Friday, February 10, 2006
The prosecution of former Cendant executive Walter Forbes ended in a second mistrial after 27 days of jury deliberations. Forbes was CEO of CUC International before its merger with HFS, which created Cendant. Shortly after the merger, details of significant accounting fraud at CUC emerged, leading to multibillion dollar settlements of securities fraud civil suits and the prosecution of CUC's CFO, another senior executive, Kirk Shelton, and Forbes. The CFO entered a guilty plea and was the star witness in the two trials, the first ending in a guilty verdict on some counts for Shelton -- who has been sentenced to a ten-year prison term -- and a hung jury for Forbes. That jury was out 33 days, so the case is clearly a close one. Whether the government will try a third time is not clear at this point, and after two trials it may be that the case cannot be won.

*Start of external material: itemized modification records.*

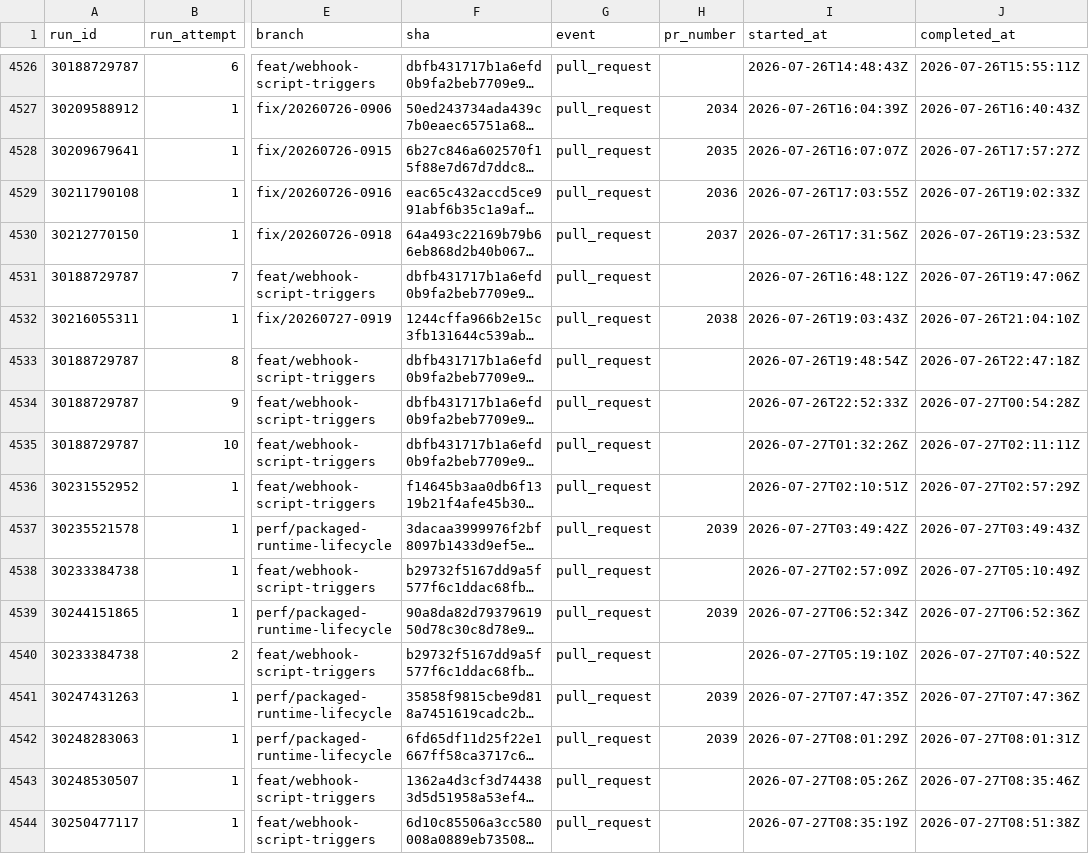
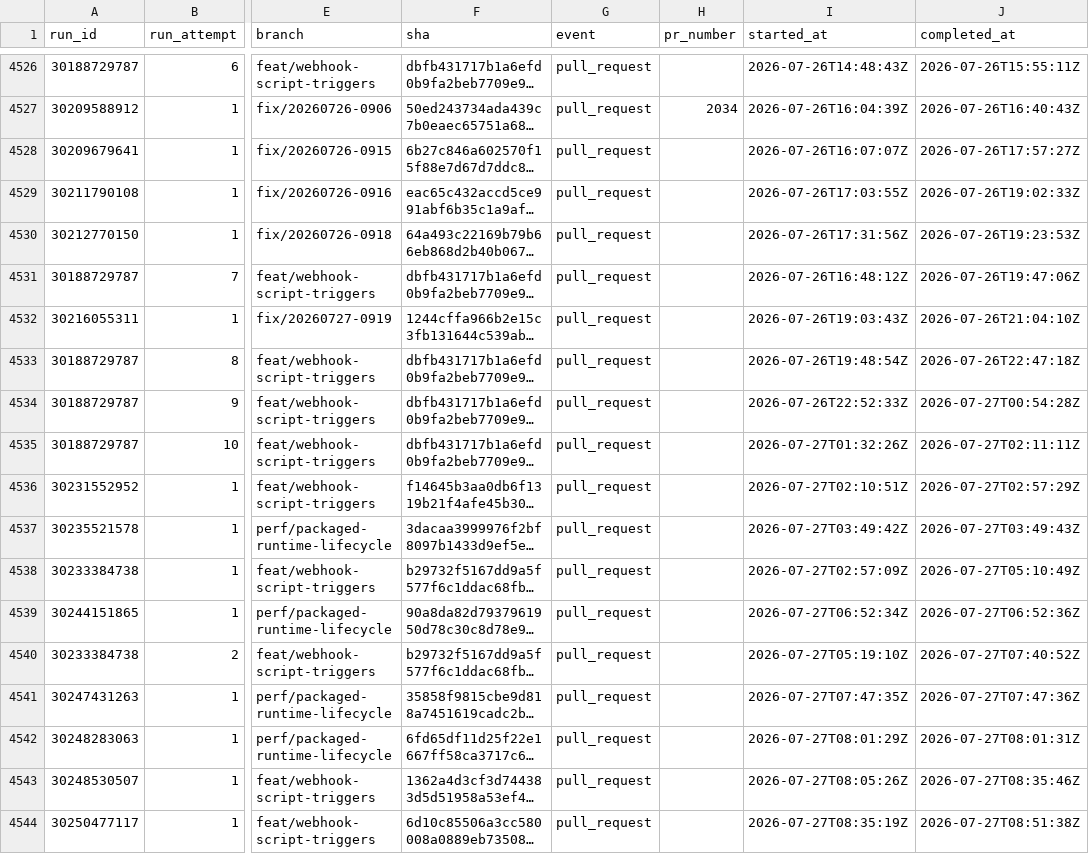
Before and after one commit to AOE-HQ/e2e-ci-metrics, a CSV file: data/runs.csv, drawn as a sheet; only a part is shown, gaps mark what is left out; long unchanged cells end in …; the diff covers the shown part only; the diff names each change by its address in the sheet, - before the commit and + after, or states it on an @@ line.

```diff
--- a/data/runs.csv
+++ b/data/runs.csv
-H4528 (pr_number): 2035
+H4528 (pr_number): (empty)
-H4529 (pr_number): 2036
+H4529 (pr_number): (empty)
-H4530 (pr_number): 2037
+H4530 (pr_number): (empty)
-H4532 (pr_number): 2038
+H4532 (pr_number): (empty)
-H4537 (pr_number): 2039
+H4537 (pr_number): (empty)
-H4539 (pr_number): 2039
+H4539 (pr_number): (empty)
-H4541:H4542 (pr_number): 2039
+H4541:H4542 (pr_number): (empty)
```
Also changed, not shown: 22 edited cells elsewhere in this file, 1 other file.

In his trial, Forbes offered the "honest-but-ignorant CEO" defense. A New York Times column by Floyd Norris (here) notes Forbes' testimony that he did not read the company's quarterly filings with the SEC (Form 10-Q): "I don't think they would have expected me to be reading 10-Q's." All that accounting stuff is really confusing, anyway. Much of the government's case hung on the testimony of the CFO, who was permitted to retain $5 million from his days at CUC as part of the plea agreement, a decision that opened him to significant impeachment. A Bloomberg story (here) discusses the government's prosecution of Forbes. (ph)